◆ **Try it**
Output, word for word, the lines of this listing that fall between the line with "Before and after one commit to Anko-romochi/japan-yokai-index, a" and the line with "Also changed, not shown: 3 other files.", counting both of those lines, and no others.

◆ **Data for review**
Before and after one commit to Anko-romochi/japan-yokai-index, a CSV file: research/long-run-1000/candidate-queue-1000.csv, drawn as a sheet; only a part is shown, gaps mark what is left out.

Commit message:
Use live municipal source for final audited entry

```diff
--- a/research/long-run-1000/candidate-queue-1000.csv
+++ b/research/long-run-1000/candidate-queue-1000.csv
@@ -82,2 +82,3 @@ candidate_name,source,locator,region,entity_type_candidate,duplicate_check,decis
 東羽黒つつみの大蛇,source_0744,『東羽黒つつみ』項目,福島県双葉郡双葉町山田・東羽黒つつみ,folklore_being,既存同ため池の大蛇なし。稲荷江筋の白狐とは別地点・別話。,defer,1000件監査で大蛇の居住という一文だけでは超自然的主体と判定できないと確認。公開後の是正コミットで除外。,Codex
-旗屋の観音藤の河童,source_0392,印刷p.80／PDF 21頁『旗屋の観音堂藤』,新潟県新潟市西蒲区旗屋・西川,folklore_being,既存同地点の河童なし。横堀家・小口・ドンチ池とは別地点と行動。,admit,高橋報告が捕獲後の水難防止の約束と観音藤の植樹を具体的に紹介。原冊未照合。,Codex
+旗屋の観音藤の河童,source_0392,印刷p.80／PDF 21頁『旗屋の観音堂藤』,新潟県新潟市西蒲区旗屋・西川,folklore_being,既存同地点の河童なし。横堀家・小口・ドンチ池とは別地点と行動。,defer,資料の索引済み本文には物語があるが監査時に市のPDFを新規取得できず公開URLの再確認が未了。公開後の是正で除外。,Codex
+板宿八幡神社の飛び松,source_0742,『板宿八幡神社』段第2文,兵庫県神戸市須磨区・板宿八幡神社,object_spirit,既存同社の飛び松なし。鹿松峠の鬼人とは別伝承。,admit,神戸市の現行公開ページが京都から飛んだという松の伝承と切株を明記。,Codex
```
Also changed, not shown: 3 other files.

---

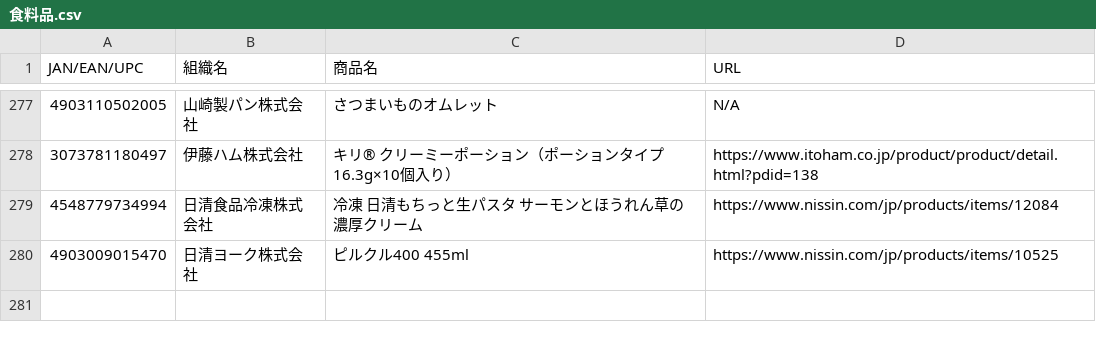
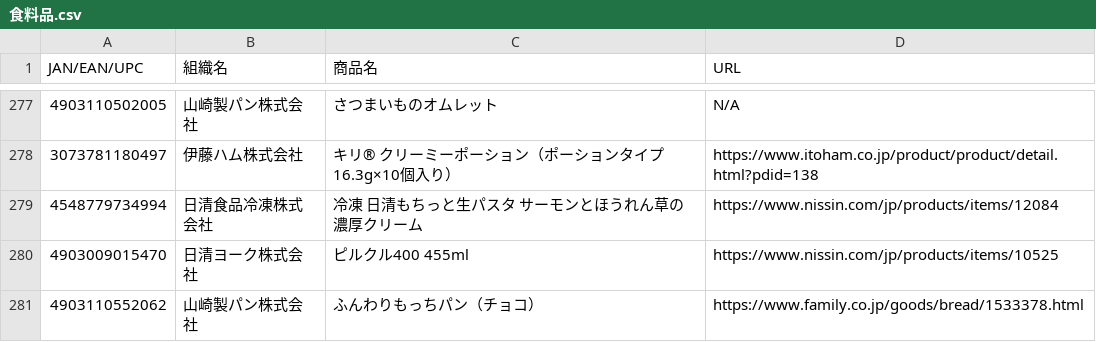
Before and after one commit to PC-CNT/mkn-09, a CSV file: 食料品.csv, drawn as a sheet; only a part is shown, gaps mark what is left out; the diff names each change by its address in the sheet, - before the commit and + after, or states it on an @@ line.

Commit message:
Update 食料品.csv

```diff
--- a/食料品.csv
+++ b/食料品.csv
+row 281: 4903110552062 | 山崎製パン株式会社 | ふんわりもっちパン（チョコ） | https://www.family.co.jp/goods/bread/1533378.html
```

◆ **Exercise output**
Before and after one commit to Anko-romochi/japan-yokai-index, a CSV file: research/long-run-1000/candidate-queue-1000.csv, drawn as a sheet; only a part is shown, gaps mark what is left out.

Commit message:
Use live municipal source for final audited entry

```diff
--- a/research/long-run-1000/candidate-queue-1000.csv
+++ b/research/long-run-1000/candidate-queue-1000.csv
@@ -82,2 +82,3 @@ candidate_name,source,locator,region,entity_type_candidate,duplicate_check,decis
 東羽黒つつみの大蛇,source_0744,『東羽黒つつみ』項目,福島県双葉郡双葉町山田・東羽黒つつみ,folklore_being,既存同ため池の大蛇なし。稲荷江筋の白狐とは別地点・別話。,defer,1000件監査で大蛇の居住という一文だけでは超自然的主体と判定できないと確認。公開後の是正コミットで除外。,Codex
-旗屋の観音藤の河童,source_0392,印刷p.80／PDF 21頁『旗屋の観音堂藤』,新潟県新潟市西蒲区旗屋・西川,folklore_being,既存同地点の河童なし。横堀家・小口・ドンチ池とは別地点と行動。,admit,高橋報告が捕獲後の水難防止の約束と観音藤の植樹を具体的に紹介。原冊未照合。,Codex
+旗屋の観音藤の河童,source_0392,印刷p.80／PDF 21頁『旗屋の観音堂藤』,新潟県新潟市西蒲区旗屋・西川,folklore_being,既存同地点の河童なし。横堀家・小口・ドンチ池とは別地点と行動。,defer,資料の索引済み本文には物語があるが監査時に市のPDFを新規取得できず公開URLの再確認が未了。公開後の是正で除外。,Codex
+板宿八幡神社の飛び松,source_0742,『板宿八幡神社』段第2文,兵庫県神戸市須磨区・板宿八幡神社,object_spirit,既存同社の飛び松なし。鹿松峠の鬼人とは別伝承。,admit,神戸市の現行公開ページが京都から飛んだという松の伝承と切株を明記。,Codex
```
Also changed, not shown: 3 other files.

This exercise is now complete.